Data entries:
-- Opening Marker --

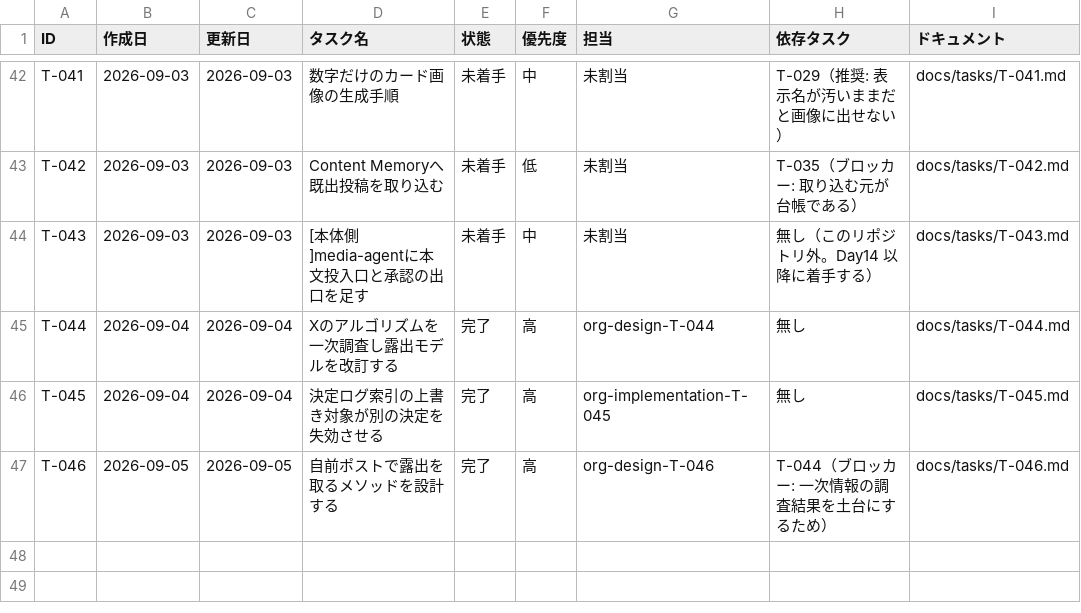
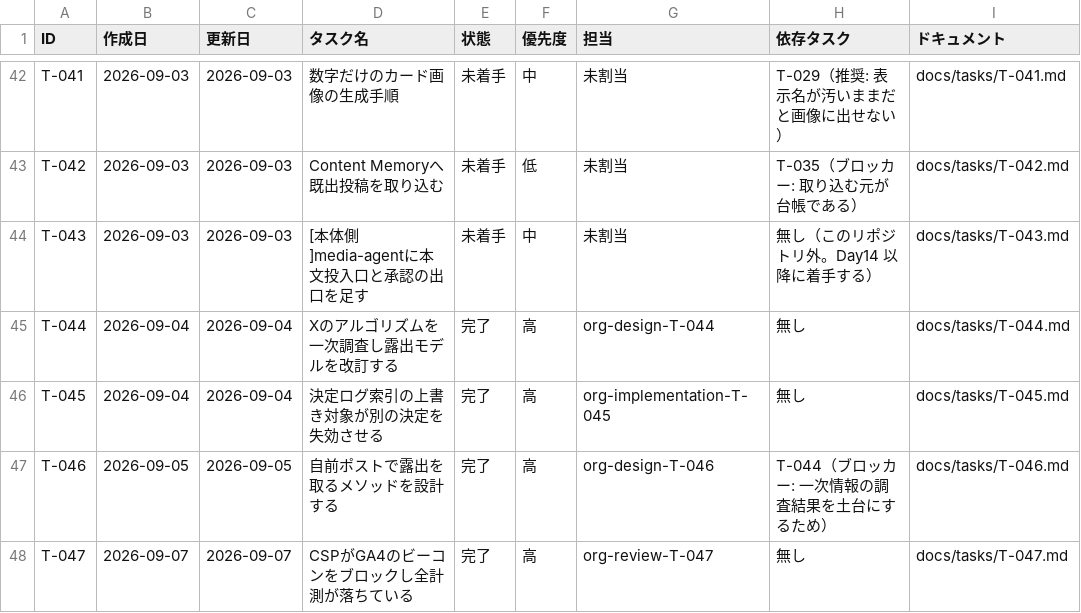
Before and after one commit to umiji/pergram, a CSV file: docs/task-list-pergram.csv, drawn as a sheet; only a part is shown, gaps mark what is left out.

```diff
--- a/docs/task-list-pergram.csv
+++ b/docs/task-list-pergram.csv
@@ -47 +47,2 @@ T-045,2026-09-04,2026-09-04,決定ログ索引の上書き対象が別の決定
 T-046,2026-09-05,2026-09-05,自前ポストで露出を取るメソッドを設計する,完了,高,org-design-T-046,T-044（ブロッカー: 一次情報の調査結果を土台にするため）,docs/tasks/T-046.md
+T-047,2026-09-07,2026-09-07,CSPがGA4のビーコンをブロックし全計測が落ちている,完了,高,org-review-T-047,無し,docs/tasks/T-047.md
```
Also changed, not shown: 1 other file.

-- Closing Marker --

Work to complete:
Any picture among the entries must be skipped; copy all else exactly.

Solution to the problem:
Before and after one commit to umiji/pergram, a CSV file: docs/task-list-pergram.csv, drawn as a sheet; only a part is shown, gaps mark what is left out.

```diff
--- a/docs/task-list-pergram.csv
+++ b/docs/task-list-pergram.csv
@@ -47 +47,2 @@ T-045,2026-09-04,2026-09-04,決定ログ索引の上書き対象が別の決定
 T-046,2026-09-05,2026-09-05,自前ポストで露出を取るメソッドを設計する,完了,高,org-design-T-046,T-044（ブロッカー: 一次情報の調査結果を土台にするため）,docs/tasks/T-046.md
+T-047,2026-09-07,2026-09-07,CSPがGA4のビーコンをブロックし全計測が落ちている,完了,高,org-review-T-047,無し,docs/tasks/T-047.md
```
Also changed, not shown: 1 other file.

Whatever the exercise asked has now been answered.